YOUR OBJECTIVE:
Work out how many lines in the entries below include the word "require". Give nothing but the number.

EXERCISE INPUT:
######

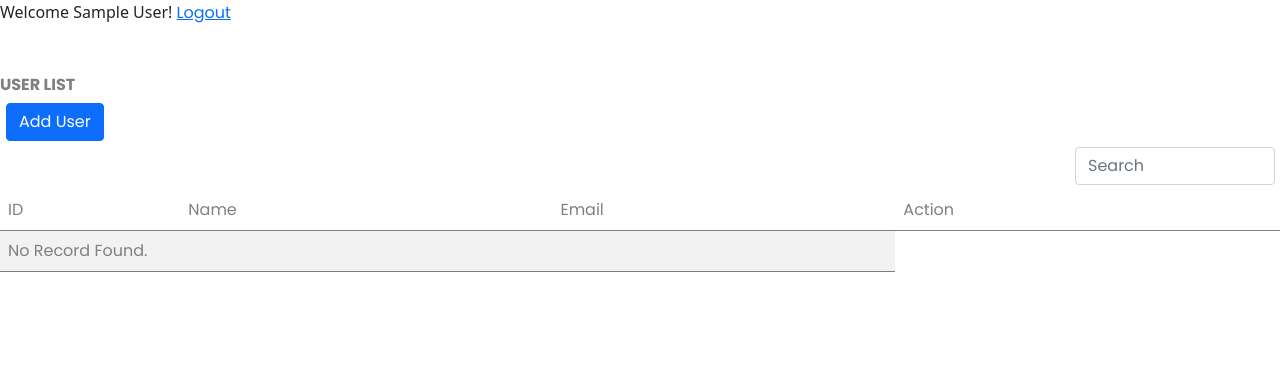
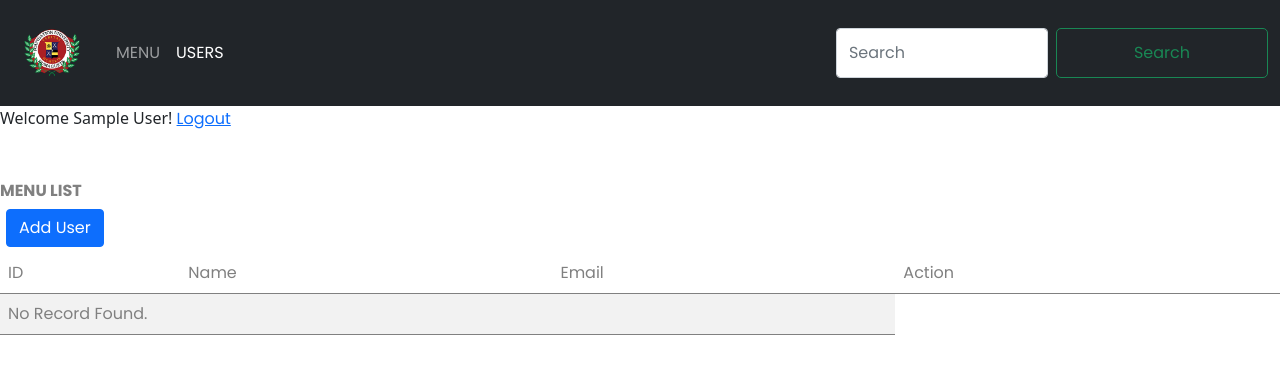
Before and after one commit to xdgalaxy2/Simple-POS-System-ajax-, a PHP site: page /index.php?page=profile in a window 1280 px wide. Shown: the top 374 px of the page. Run offline with PHP 8.4, Linux system fonts and the light colour scheme; the visitor is signed in with stand-in values (Sample User, id 1); tables that the repository leaves empty or names only in its code hold one stand-in row (values such as "Sample post").

Commit message:
added navbar

```diff
--- a/action/user-list.php
+++ b/action/user-list.php
@@ -1,5 +1,6 @@
 <?php
 session_start();
+error_reporting(0);
 require '../mysql-connect.php';
 
 
--- a/index.php
+++ b/index.php
@@ -37,82 +37,59 @@
     </head>
     <body>
 
+        <nav class="navbar navbar-expand-lg navbar navbar-dark bg-dark">
+          <div class="container-fluid">
+            <a class="navbar-brand" href="?page=dashboard"><img src="assets/images/FU_logo.png" width="80"></a>
+            <button class="navbar-toggler" type="button" data-bs-toggle="collapse" data-bs-target="#navbarSupportedContent" aria-controls="navbarSupportedContent" aria-expanded="false" aria-label="Toggle navigation">
+              <span class="navbar-toggler-icon"></span>
+            </button>
+            <div class="collapse navbar-collapse" id="navbarSupportedContent">
+              <ul class="navbar-nav me-auto mb-2 mb-lg-0">
+                <li class="nav-item">
+                  <a class="nav-link <?php if($_GET['page']=='menu') echo 'active'; ?>" aria-current="page" href="?page=menu">MENU</a>
+                </li>
+                <li class="nav-item">
+                  <a class="nav-link <?php if($_GET['page']=='profile') echo 'active'; ?>" href="?page=profile">USERS</a>
+                </li>
+              </ul>
+              <form class="d-flex">
+                <input class="form-control me-2 search-user" name="search" type="search" placeholder="Search" aria-label="Search">
+                <button class="btn btn-outline-success" type="submit">Search</button>
+              </form>
+            </div>
+          </div>
+        </nav>
+
 
        <?php echo 'Welcome '.$_SESSION['fulname'].'!'; ?> <a href="#" id="logout-user">Logout</a>
-       <?php if ($_SESSION['admin']==1) {?>
-        <div class=" mt-5">
-            <b>USER LIST</b>
 
-            <div style="padding: 6px;" >
-                <button type="button" data-toggle="modal" data-target="#profileModal" class="btn btn-primary" name="add-user" id="add-profile" >Add User</button>
+       <?php
+        if(isset($_GET['page'])){
+            $page = $_GET['page'];
+        }else{
+            $page = "";
+        }
+         switch($page){
+            case "product":
+                require "products.php";
+            break;
 
-            </div>
+            case "profile":
+                require "profile.php";
+            break;
 
+            case "stock":
+                require "stock.php";
+            break;
+            case "profile":
+                require "profile.php";
+            break;
 
-            <div class="search-wrapper">
-                        <div class="form-section"><input type="text" value="" name="search" class="form-control search-user" placeholder="Search"></div>
-            </div>
-            <table class="table  table-striped">
-                <thead>
-                    <tr>
-                        <td scope="col">ID</td><td scope="col">Name</td><td scope="col">Email</td><td scope="col">Action</td>
-                    </tr>
-                </thead>
-                <!-- List Loop -->
-                <tbody id="user-list"><tbody>
-            </table>
-        </div>
-    <?php }?>
+            default:
+                require "dashboard.php";
 
-
-        <!-- Profile Modal -->
-        <div class="modal fade" id="profileModal" tabindex="-1" aria-labelledby="profileModalLabel" aria-hidden="true">
-            <div class="modal-dialog">
-                <div class="modal-content">
-                <div class="modal-header">
-                    <h5 class="modal-title" id="profileModalLabel">Update Profile</h5>
-                </div>
-
-                <div class="modal-body">
-                    <form id="update-profile">
-                    <input type="hidden" value="" id="profile-id" name="profile-id">
-                    <div class="mb-3">
-                        <label for="firstname" class="col-form-label">First Name:</label>
-                        <input type="text" class="form-control" name="firstname" id="firstname">
-                    </div>
-                    <div class="mb-3">
-                        <label for="lastname" class="col-form-label">Last Name:</label>
-                        <input type="text" class="form-control" name="lastname" id="lastname">
-                    </div>
-                    <div class="mb-3">
-                        <label for="email" class="col-form-label">Email:</label>
-                        <input type="text" class="form-control" name="email" id="email">
-                    </div>
-
-                    <div class="mb-3 username-wrapper">
-                        <label for="username" class="col-form-label">Username:</label>
-                        <input type="text" class="form-control" name="username" id="username">
-                    </div>
-                    <div class="mb-3 password-wrapper" >
-                        <label for="password" class="col-form-label">Password: <span class = "optional">(optional)</span></label>
-                        <input type="password" class="form-control" name="password" id="password">
-                    </div>
-                    <div class="mb-3 password-wrapper">
-                        <label for="confirm-password" class="col-form-label">Confirm Password: <span class = "optional">(optional)</span></label>
-                        <input type="password" class="form-control" name="confirm-password" id="confirm-password">
-                    </div>
-                    </form>
-                </div>
-                <div class="modal-footer">
-                    <button type="button" class="btn btn-secondary" data-dismiss="modal">Close</button>
-                    <button type="button" class="btn btn-primary" id = "save-profile">Save</button>
-                </div>
-
-            </div>
-        </div>
-
-
-
+         }
+        ?>
 
     </body>
 </html>
--- /dev/null
+++ b/menu.php
@@ -0,0 +1 @@
+sadasdas
--- /dev/null
+++ b/profile.php
@@ -0,0 +1,71 @@
+ <?php if ($_SESSION['admin']==1) {?>
+        <div class=" mt-5">
+            <b>MENU LIST</b>
+
+            <div style="padding: 6px;" >
+                <button type="button" data-toggle="modal" data-target="#profileModal" class="btn btn-primary" name="add-user" id="add-profile" >Add User</button>
+
+            </div>
+            <table class="table  table-striped">
+                <thead>
+                    <tr>
+                        <td scope="col">ID</td><td scope="col">Name</td><td scope="col">Email</td><td scope="col">Action</td>
+                    </tr>
+                </thead>
+                <!-- List Loop -->
+                <tbody id="user-list"><tbody>
+            </table>
+        </div>
+    <?php }
+        else{
+
+        }
+
+    ?>
+
+
+
+<!-- Profile Modal -->
+<div class="modal fade" id="profileModal" tabindex="-1" aria-labelledby="profileModalLabel" aria-hidden="true">
+    <div class="modal-dialog">
+        <div class="modal-content">
+        <div class="modal-header">
+            <h5 class="modal-title" id="profileModalLabel">Update Profile</h5>
+        </div>
+
+        <div class="modal-body">
+            <form id="update-profile">
+            <input type="hidden" value="" id="profile-id" name="profile-id">
+            <div class="mb-3">
+                <label for="firstname" class="col-form-label">First Name:</label>
+                <input type="text" class="form-control" name="firstname" id="firstname">
+            </div>
+            <div class="mb-3">
+                <label for="lastname" class="col-form-label">Last Name:</label>
+                <input type="text" class="form-control" name="lastname" id="lastname">
+            </div>
+            <div class="mb-3">
+                <label for="email" class="col-form-label">Email:</label>
+                <input type="text" class="form-control" name="email" id="email">
+            </div>
+
+            <div class="mb-3 username-wrapper">
+                <label for="username" class="col-form-label">Username:</label>
+                <input type="text" class="form-control" name="username" id="username">
+            </div>
+            <div class="mb-3 password-wrapper" >
+                <label for="password" class="col-form-label">Password: <span class = "optional">(optional)</span></label>
+                <input type="password" class="form-control" name="password" id="password">
+            </div>
+            <div class="mb-3 password-wrapper">
+                <label for="confirm-password" class="col-form-label">Confirm Password: <span class = "optional">(optional)</span></label>
+                <input type="password" class="form-control" name="confirm-password" id="confirm-password">
+            </div>
+            </form>
+        </div>
+        <div class="modal-footer">
+            <button type="button" class="btn btn-secondary" data-dismiss="modal">Close</button>
+            <button type="button" class="btn btn-primary" id = "save-profile">Save</button>
+        </div>
+    </div>
+</div>
```
Also changed, not shown: dashboard.php (added, +24 -0 lines).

######

WRITTEN ANSWER:
6